Entrepreneurship research is becoming more critical to policymakers and scholars around the world. However, few scholars have explored the effect of national culture or institutions on the entrepreneurial activity using cross-national data. Furthermore, most previous scholars have been limited to formal institutions as a theoretical structure to explore the entrepreneurial activity across countries. It is crucial to include formal, informal institutions and culture to better understand about how much or why entrepreneurial activity differs across countries.
To fill this gap, this study investigates how national culture and institutions impact the level of entrepreneurial activity across 30 countries using cross-national dataset from the World Bank Dataset, the GEM report, and Hofstede’s cultural dimensions during the 5-year period from 2009 to 2013. Moreover, this study used two distinct measures of the level of entrepreneurial activity as dependent variables (i.e., the rate of new start-up companies and Total Entrepreneurial Activity).

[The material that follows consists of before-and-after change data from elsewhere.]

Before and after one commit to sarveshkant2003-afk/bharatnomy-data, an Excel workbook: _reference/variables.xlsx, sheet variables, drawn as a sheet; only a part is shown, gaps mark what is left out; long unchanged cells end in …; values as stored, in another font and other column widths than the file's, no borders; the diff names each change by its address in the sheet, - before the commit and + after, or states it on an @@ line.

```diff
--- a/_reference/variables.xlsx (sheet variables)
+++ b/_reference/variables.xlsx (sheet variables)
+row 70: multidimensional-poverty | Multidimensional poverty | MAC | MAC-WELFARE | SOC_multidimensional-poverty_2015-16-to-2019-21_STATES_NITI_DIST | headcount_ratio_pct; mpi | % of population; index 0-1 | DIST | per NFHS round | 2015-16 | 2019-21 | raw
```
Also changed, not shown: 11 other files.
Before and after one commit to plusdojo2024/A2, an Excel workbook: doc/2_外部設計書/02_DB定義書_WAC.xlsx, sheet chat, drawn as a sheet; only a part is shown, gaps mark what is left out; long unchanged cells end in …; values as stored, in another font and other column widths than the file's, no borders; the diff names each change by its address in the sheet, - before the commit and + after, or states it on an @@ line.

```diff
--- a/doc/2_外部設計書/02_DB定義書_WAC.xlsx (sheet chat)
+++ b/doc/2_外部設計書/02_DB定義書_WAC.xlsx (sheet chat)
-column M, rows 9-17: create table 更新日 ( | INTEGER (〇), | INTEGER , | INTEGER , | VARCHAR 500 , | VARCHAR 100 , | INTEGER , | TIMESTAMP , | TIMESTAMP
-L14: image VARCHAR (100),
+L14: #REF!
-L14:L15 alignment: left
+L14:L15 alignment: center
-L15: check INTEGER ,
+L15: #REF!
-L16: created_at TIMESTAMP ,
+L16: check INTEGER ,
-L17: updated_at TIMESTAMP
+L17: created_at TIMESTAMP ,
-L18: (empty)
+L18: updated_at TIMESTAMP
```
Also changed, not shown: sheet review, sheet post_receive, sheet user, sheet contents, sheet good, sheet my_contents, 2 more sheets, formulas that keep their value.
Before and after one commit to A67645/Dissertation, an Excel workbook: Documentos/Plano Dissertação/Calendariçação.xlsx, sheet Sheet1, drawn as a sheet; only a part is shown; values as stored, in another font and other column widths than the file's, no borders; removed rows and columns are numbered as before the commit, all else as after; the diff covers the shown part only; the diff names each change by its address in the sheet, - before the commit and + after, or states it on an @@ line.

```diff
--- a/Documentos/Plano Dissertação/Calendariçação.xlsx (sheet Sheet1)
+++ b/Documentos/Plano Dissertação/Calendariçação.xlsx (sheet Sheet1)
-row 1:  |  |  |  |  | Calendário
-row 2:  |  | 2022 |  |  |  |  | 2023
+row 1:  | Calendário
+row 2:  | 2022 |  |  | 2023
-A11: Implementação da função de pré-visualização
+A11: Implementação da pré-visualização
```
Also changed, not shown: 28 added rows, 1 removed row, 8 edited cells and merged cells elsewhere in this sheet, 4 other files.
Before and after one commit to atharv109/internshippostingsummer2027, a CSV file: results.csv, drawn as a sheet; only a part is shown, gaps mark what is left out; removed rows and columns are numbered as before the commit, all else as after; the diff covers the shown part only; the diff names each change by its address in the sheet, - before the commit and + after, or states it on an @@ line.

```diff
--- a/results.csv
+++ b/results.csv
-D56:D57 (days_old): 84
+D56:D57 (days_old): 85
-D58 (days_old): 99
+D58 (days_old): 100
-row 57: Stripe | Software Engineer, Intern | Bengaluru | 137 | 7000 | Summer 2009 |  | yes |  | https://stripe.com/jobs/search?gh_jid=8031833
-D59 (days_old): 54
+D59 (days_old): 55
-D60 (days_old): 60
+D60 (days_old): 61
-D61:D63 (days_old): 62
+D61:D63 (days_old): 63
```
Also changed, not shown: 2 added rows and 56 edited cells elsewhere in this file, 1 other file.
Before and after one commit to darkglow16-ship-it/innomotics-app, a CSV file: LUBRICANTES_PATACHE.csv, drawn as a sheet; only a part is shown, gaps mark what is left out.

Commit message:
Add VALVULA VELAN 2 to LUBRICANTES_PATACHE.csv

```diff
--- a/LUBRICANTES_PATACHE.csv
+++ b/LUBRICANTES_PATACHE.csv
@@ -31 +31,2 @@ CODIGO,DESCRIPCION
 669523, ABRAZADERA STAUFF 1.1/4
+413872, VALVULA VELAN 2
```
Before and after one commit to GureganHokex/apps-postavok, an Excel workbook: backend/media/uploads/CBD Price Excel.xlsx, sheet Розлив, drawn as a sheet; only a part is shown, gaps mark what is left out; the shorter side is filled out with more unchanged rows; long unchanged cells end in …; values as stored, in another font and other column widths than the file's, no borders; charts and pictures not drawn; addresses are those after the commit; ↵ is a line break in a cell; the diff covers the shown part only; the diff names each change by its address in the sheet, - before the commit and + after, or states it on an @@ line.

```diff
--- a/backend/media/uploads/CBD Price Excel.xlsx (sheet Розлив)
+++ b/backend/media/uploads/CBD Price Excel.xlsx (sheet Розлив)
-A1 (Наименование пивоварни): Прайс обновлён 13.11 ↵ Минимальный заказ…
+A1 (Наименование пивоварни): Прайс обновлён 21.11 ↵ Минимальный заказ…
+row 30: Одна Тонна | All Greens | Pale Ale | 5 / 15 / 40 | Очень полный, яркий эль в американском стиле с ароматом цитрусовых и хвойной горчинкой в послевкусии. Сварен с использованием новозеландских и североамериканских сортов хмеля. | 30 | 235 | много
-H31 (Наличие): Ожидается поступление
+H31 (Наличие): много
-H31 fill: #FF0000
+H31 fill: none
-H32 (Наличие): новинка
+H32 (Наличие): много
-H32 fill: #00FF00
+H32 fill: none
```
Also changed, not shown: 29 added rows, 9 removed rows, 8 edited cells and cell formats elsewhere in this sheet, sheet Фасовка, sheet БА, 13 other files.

The results showed that individualism, uncertainty avoidance, power distance, and long-term orientation are essential for explaining the level of entrepreneurial activity across countries. However, the results indicated that only one of the regulative dimensions (i.e., the number of start-up procedures) was significantly related to the level of entrepreneurial activity. Therefore, the finding of this study concludes that national culture may play more important roles than institutions regarding the level of entrepreneurial activity across countries.